*** Opening of Data records ***
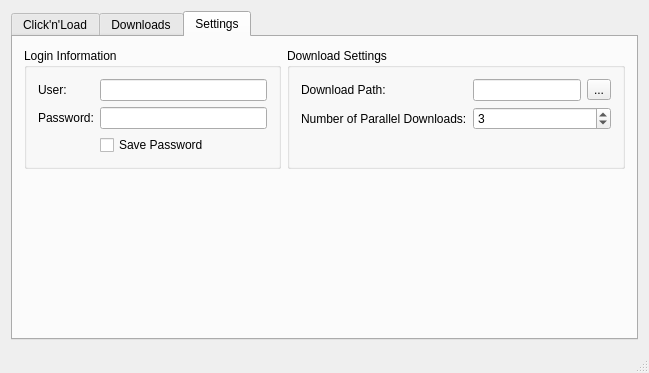
Old version of the form gui/mainwindow.ui in the repository rbrtslmn/FDP.
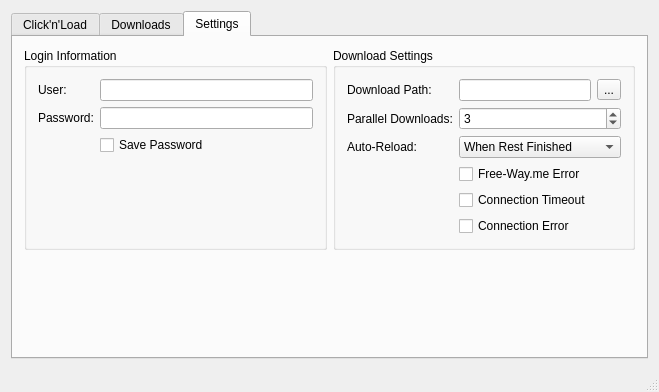
New version of the form. The open tabs and pages were chosen to show the change.

The edit to the form file:
```diff
--- a/gui/mainwindow.ui
+++ b/gui/mainwindow.ui
@@ -6,8 +6,8 @@
    <rect>
     <x>0</x>
     <y>0</y>
-    <width>649</width>
-    <height>373</height>
+    <width>659</width>
+    <height>392</height>
    </rect>
   </property>
   <property name="windowTitle">
@@ -111,6 +111,9 @@
              <string>Download Settings</string>
             </property>
             <layout class="QFormLayout" name="formLayout_3">
+             <property name="fieldGrowthPolicy">
+              <enum>QFormLayout::AllNonFixedFieldsGrow</enum>
+             </property>
              <item row="0" column="0">
               <widget class="QLabel" name="label_3">
                <property name="text">
@@ -135,7 +138,7 @@
              <item row="1" column="0">
               <widget class="QLabel" name="label_4">
                <property name="text">
-                <string>Number of Parallel Downloads:</string>
+                <string>Parallel Downloads:</string>
                </property>
               </widget>
              </item>
@@ -152,6 +155,51 @@
                </property>
               </widget>
              </item>
+             <item row="3" column="1">
+              <widget class="QCheckBox" name="checkBox_2">
+               <property name="text">
+                <string>Free-Way.me Error</string>
+               </property>
+              </widget>
+             </item>
+             <item row="4" column="1">
+              <widget class="QCheckBox" name="checkBox_3">
+               <property name="text">
+                <string>Connection Timeout</string>
+               </property>
+              </widget>
+             </item>
+             <item row="5" column="1">
+              <widget class="QCheckBox" name="checkBox_4">
+               <property name="text">
+                <string>Connection Error</string>
+               </property>
+              </widget>
+             </item>
+             <item row="2" column="1">
+              <widget class="QComboBox" name="comboBox">
+               <property name="currentIndex">
+                <number>1</number>
+               </property>
+               <item>
+                <property name="text">
+                 <string>At Occurrence</string>
+                </property>
+               </item>
+               <item>
+                <property name="text">
+                 <string>When Rest Finished</string>
+                </property>
+               </item>
+              </widget>
+             </item>
+             <item row="2" column="0">
+              <widget class="QLabel" name="label_5">
+               <property name="text">
+                <string>Auto-Reload:</string>
+               </property>
+              </widget>
+             </item>
             </layout>
            </widget>
           </item>
```
Left out of the diff: 29 changed lines with no effect on the pictures.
*** Close of Data records ***
The response should consist of the entries above, given again exactly and free of pictures.

Old version of the form gui/mainwindow.ui in the repository rbrtslmn/FDP.
New version of the form. The open tabs and pages were chosen to show the change.

The edit to the form file:
```diff
--- a/gui/mainwindow.ui
+++ b/gui/mainwindow.ui
@@ -6,8 +6,8 @@
    <rect>
     <x>0</x>
     <y>0</y>
-    <width>649</width>
-    <height>373</height>
+    <width>659</width>
+    <height>392</height>
    </rect>
   </property>
   <property name="windowTitle">
@@ -111,6 +111,9 @@
              <string>Download Settings</string>
             </property>
             <layout class="QFormLayout" name="formLayout_3">
+             <property name="fieldGrowthPolicy">
+              <enum>QFormLayout::AllNonFixedFieldsGrow</enum>
+             </property>
              <item row="0" column="0">
               <widget class="QLabel" name="label_3">
                <property name="text">
@@ -135,7 +138,7 @@
              <item row="1" column="0">
               <widget class="QLabel" name="label_4">
                <property name="text">
-                <string>Number of Parallel Downloads:</string>
+                <string>Parallel Downloads:</string>
                </property>
               </widget>
              </item>
@@ -152,6 +155,51 @@
                </property>
               </widget>
              </item>
+             <item row="3" column="1">
+              <widget class="QCheckBox" name="checkBox_2">
+               <property name="text">
+                <string>Free-Way.me Error</string>
+               </property>
+              </widget>
+             </item>
+             <item row="4" column="1">
+              <widget class="QCheckBox" name="checkBox_3">
+               <property name="text">
+                <string>Connection Timeout</string>
+               </property>
+              </widget>
+             </item>
+             <item row="5" column="1">
+              <widget class="QCheckBox" name="checkBox_4">
+               <property name="text">
+                <string>Connection Error</string>
+               </property>
+              </widget>
+             </item>
+             <item row="2" column="1">
+              <widget class="QComboBox" name="comboBox">
+               <property name="currentIndex">
+                <number>1</number>
+               </property>
+               <item>
+                <property name="text">
+                 <string>At Occurrence</string>
+                </property>
+               </item>
+               <item>
+                <property name="text">
+                 <string>When Rest Finished</string>
+                </property>
+               </item>
+              </widget>
+             </item>
+             <item row="2" column="0">
+              <widget class="QLabel" name="label_5">
+               <property name="text">
+                <string>Auto-Reload:</string>
+               </property>
+              </widget>
+             </item>
             </layout>
            </widget>
           </item>
```
Left out of the diff: 29 changed lines with no effect on the pictures.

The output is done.